Susan’s description of her father’s service captures the simple facts, but like the men who served and tell their stories in such tales as Band of Brothers, the simplicity does not tell of the pain and the burden these men and women carried in service to our country then and now, and the honor and pride they have in doing their duty without any other thought than protecting the rest of us.

Rest in peace, Uncle Cary. Thank you.

Friday, February 20, 2015

Friends, Family, and Cars

This is the beginning of a fun weekend.  My brother arrives this afternoon, then we’ll be spending the weekend deep in car talk.  We’re judging at the 9th annual Boca Raton Concours d’Elegance on Sunday, but before that we’ll be visiting with some friends, one of whom has an amazing collection of cars, many of which have graced these pages.

031

Stutz radiator cap

I get to judge the Mustangs, of course, and there will be some very rare ones there, including Carroll Shelby’s personal car.

I will have pictures from the show on Sunday, but between now and then things will be a little light around here as we warm up — it’s expected to be back up to the 80’s for the show — and enjoy the cars.

Thursday, August 28, 2014

Happy Birthday Phil and Steve

To my dad and his twin.

099

Sailing.
Digging.
Hunting.
Shard-picking.
Swallows and Amazons.
The Wind in the Willows.
Animal jokes.
Lake Harriet.
The cuckoo clock.
Red or green?
red/green.
Boston.
The Cape.
Minneapolis.
Bandelier.
Lake Charlevoix.
“Find the bottom.”
Postscript.
The Navy.
Princeton.
Yale.
Michigan.
Harvard.
O-I.
Four kids.
Two sons.
My life.

Tuesday, August 5, 2014

Stratford Memories

In years past, today would be the day we packed up the car and headed for Stratford, Ontario.  Then we’d have four days of theatre and touring around to see our friends at Jonny’s Antiques, Rundles restaurant, and Callan Books.  But the move to Cincinnati and the inexorable passing of time have made the trip now a wonderful memory.  And while we’re not going this year, we knew that our trip last year was our farewell tour, and we made the most of it.

So I’m not going to get all maudlin about it.  We have over fifty years of memories, stories, and pictures to share, and as long as we have them, we’re there.

14. Festival Theatre

The Festival Theatre.

3 Garden

The Shakespeare Garden in front of the Festival Theatre.

010 Callan Books
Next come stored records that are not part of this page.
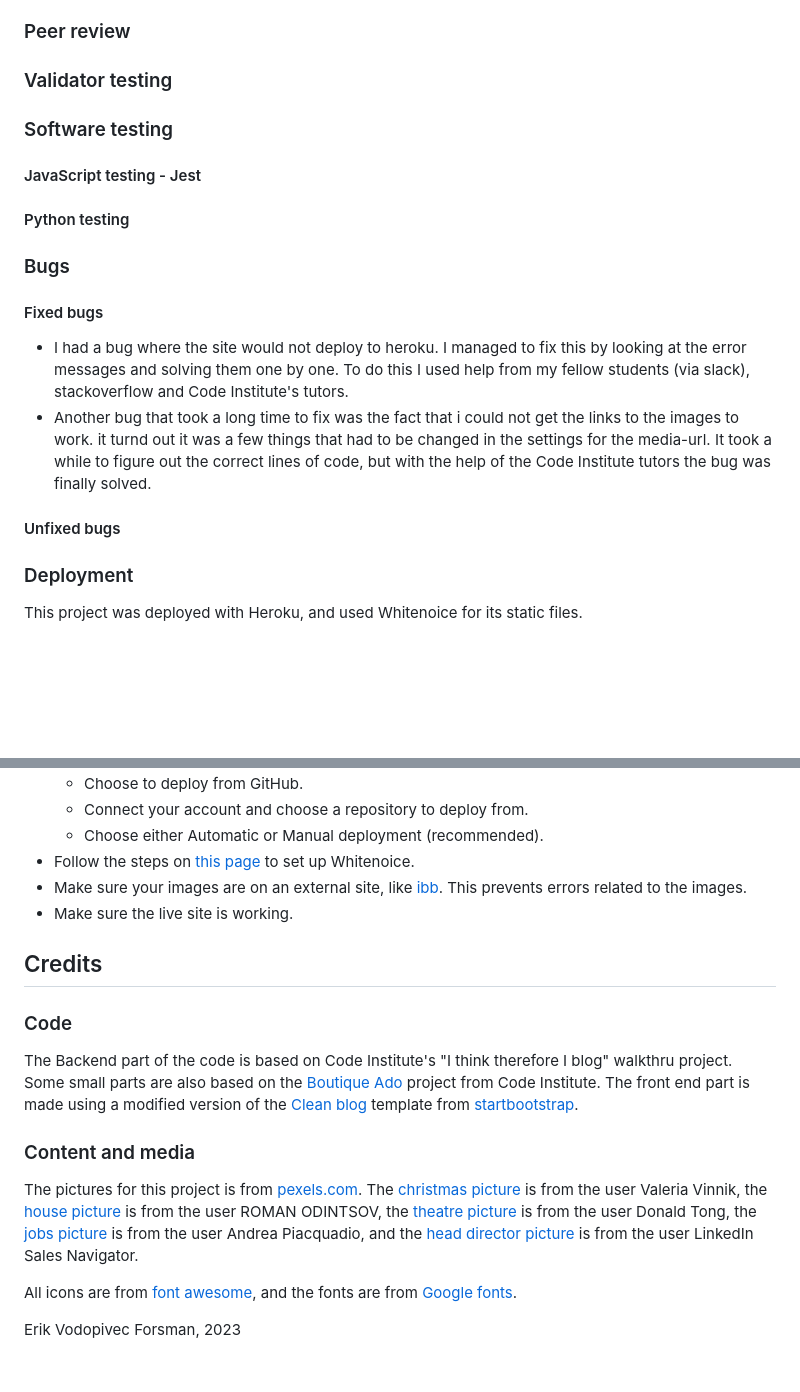
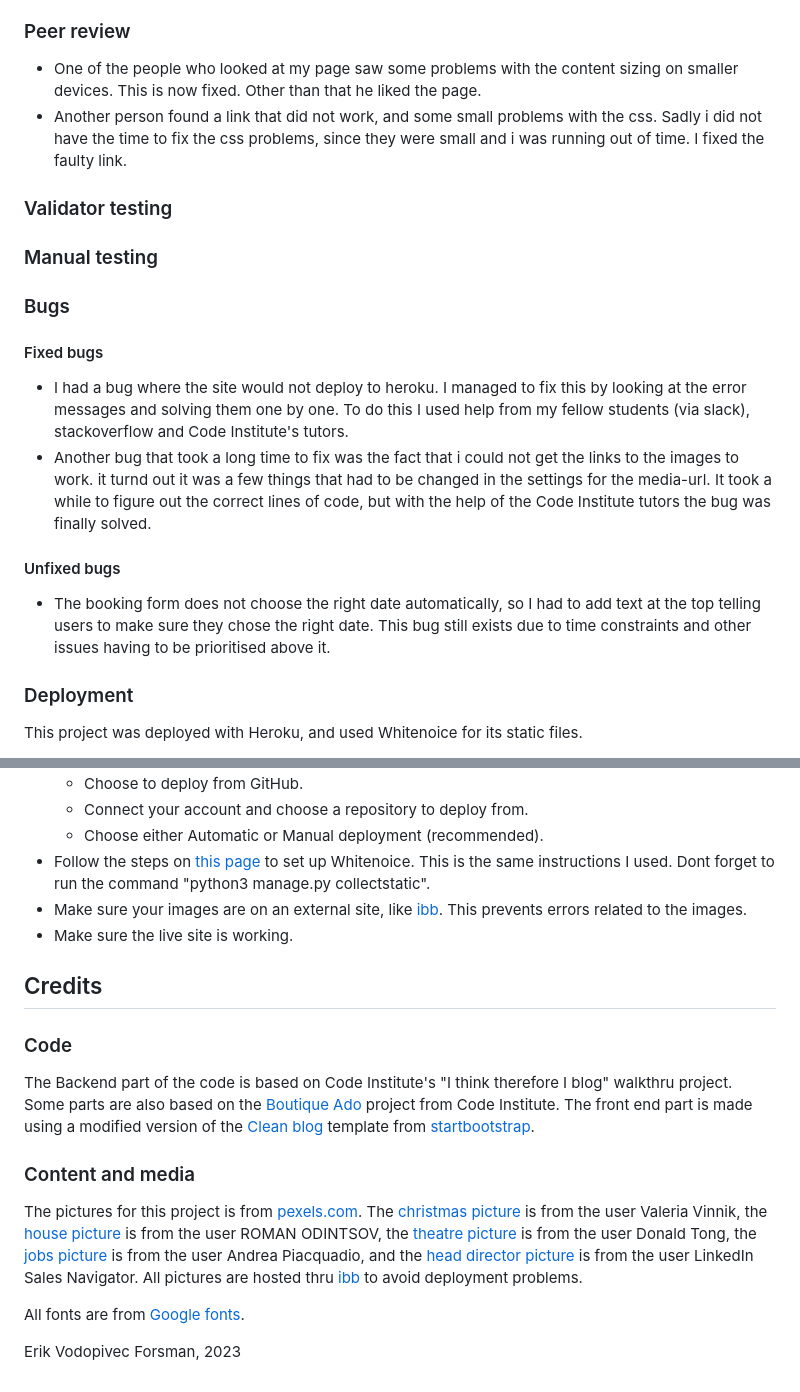
Before and after one commit to 11bus11/theatre-booking, a Markdown page: README.md, 2 parts joined by grey strips. Rendered like a GitHub page; blank space fills up the shorter version.

Commit message:
updated testing and finnished credits

```diff
--- a/README.md
+++ b/README.md
@@ -120,14 +120,13 @@ The website was tested on these browsers:
 - DuckDuckGo (mobile)
 
 ### Peer review
+- One of the people who looked at my page saw some problems with the content sizing on smaller devices. This is now fixed. Other than that he liked the page.
+- Another person found a link that did not work, and some small problems with the css. Sadly i did not have the time to fix the css problems, since they were small and i was running out of time. I fixed the faulty link.
 
 ### Validator testing
 
-### Software testing
+### Manual testing
 
-#### JavaScript testing - Jest
-
-#### Python testing
 
 ### Bugs
 #### Fixed bugs
@@ -135,6 +134,7 @@ The website was tested on these browsers:
 - Another bug that took a long time to fix was the fact that i could not get the links to the images to work. it turnd out it was a few things that had to be changed in the settings for the media-url. It took a while to figure out the correct lines of code, but with the help of the Code Institute tutors the bug was finally solved.
 
 #### Unfixed bugs
+- The booking form does not choose the right date automatically, so I had to add text at the top telling users to make sure they chose the right date. This bug still exists due to time constraints and other issues having to be prioritised above it.
 
 ### Deployment
 This project was deployed with Heroku, and used Whitenoice for its static files.
@@ -151,18 +151,18 @@ This project was deployed with Heroku, and used Whitenoice for its static files.
     - Choose to deploy from GitHub.
     - Connect your account and choose a repository to deploy from.
     - Choose either Automatic or Manual deployment (recommended).
-- Follow the steps on [this page](https://whitenoise.evans.io/en/stable/django.html) to set up Whitenoice.
+- Follow the steps on [this page](https://whitenoise.evans.io/en/stable/django.html) to set up Whitenoice. This is the same instructions I used. Dont forget to run the command "python3 manage.py collectstatic".
 - Make sure your images are on an external site, like [ibb](https://ibb.co). This prevents errors related to the images.
 - Make sure the live site is working.
 
 ## Credits
 
 ### Code
-The Backend part of the code is based on Code Institute's "I think therefore I blog" walkthru project. Some small parts are also based on the [Boutique Ado]() project from Code Institute. The front end part is made using a modified version of the [Clean blog](https://startbootstrap.com/theme/clean-blog) template from [startbootstrap](startbootstrap.com).
+The Backend part of the code is based on Code Institute's "I think therefore I blog" walkthru project. Some parts are also based on the [Boutique Ado](https://github.com/Code-Institute-Solutions/boutique_ado_v1) project from Code Institute. The front end part is made using a modified version of the [Clean blog](https://startbootstrap.com/theme/clean-blog) template from [startbootstrap](startbootstrap.com).
 
 ### Content and media
-The pictures for this project is from [pexels.com](www.pexels.com). The [christmas picture](https://www.pexels.com/photo/gold-christmas-bauble-246351/) is from the user Valeria Vinnik, the [house picture](https://www.pexels.com/photo/stone-building-on-a-countryside-5667618/) is from the user ROMAN ODINTSOV, the [theatre picture](https://www.pexels.com/photo/theater-interior-109669/) is from the user Donald Tong, the [jobs picture](https://www.pexels.com/photo/depth-of-field-photo-of-man-sitting-on-chair-while-holding-cup-in-front-of-table-927451/) is from the user Andrea Piacquadio, and the [head director picture](https://www.pexels.com/photo/man-wearing-white-dress-shirt-and-black-blazer-2182970/) is from the user LinkedIn Sales Navigator.
+The pictures for this project is from [pexels.com](www.pexels.com). The [christmas picture](https://www.pexels.com/photo/gold-christmas-bauble-246351/) is from the user Valeria Vinnik, the [house picture](https://www.pexels.com/photo/stone-building-on-a-countryside-5667618/) is from the user ROMAN ODINTSOV, the [theatre picture](https://www.pexels.com/photo/theater-interior-109669/) is from the user Donald Tong, the [jobs picture](https://www.pexels.com/photo/depth-of-field-photo-of-man-sitting-on-chair-while-holding-cup-in-front-of-table-927451/) is from the user Andrea Piacquadio, and the [head director picture](https://www.pexels.com/photo/man-wearing-white-dress-shirt-and-black-blazer-2182970/) is from the user LinkedIn Sales Navigator. All pictures are hosted thru [ibb](https://imgbb.com/) to avoid deployment problems.
 
-All icons are from [font awesome](https://fontawesome.com/icons), and the fonts are from [Google fonts](https://fonts.google.com/).
+All fonts are from [Google fonts](https://fonts.google.com/).
 
 Erik Vodopivec Forsman, 2023
```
Callan Books — now closed — but once the best little bookshop in Canada.

012 Me

Some random theatre goer and erstwhile drama critic having a picnic along the banks of the Avon River.

003

Dad and Mom outside Fanfare Books. Thanks for taking me and forging the love of theatre.

008 The Avon

The Avon River that wends its way through Stratford

It was in Stratford that I truly fell in love with theatre, and from there I took that love and turned it into my life study, if not my profession.

It’s not goodbye; it’s just intermission.

Thursday, January 2, 2014

Wednesday, November 20, 2013

Campaign Souvenir

My aunt, whose father was a business associate of Joseph P. Kennedy, gave me this PT-109 tie clip many years ago.  It was one of the campaign souvenirs handed out when John F. Kennedy ran for president in 1960, and she knew of my fondness for the late president.  I wear it every time I wear a tie.

For those of you who are too young to remember, PT-109 was the boat JFK captained while in the Pacific in World War II.  It was cut in half by a Japanese destroyer and he helped rescue his crew.  The incident served to secure war hero status for the future president and was made into a movie starring Cliff Robertson.

008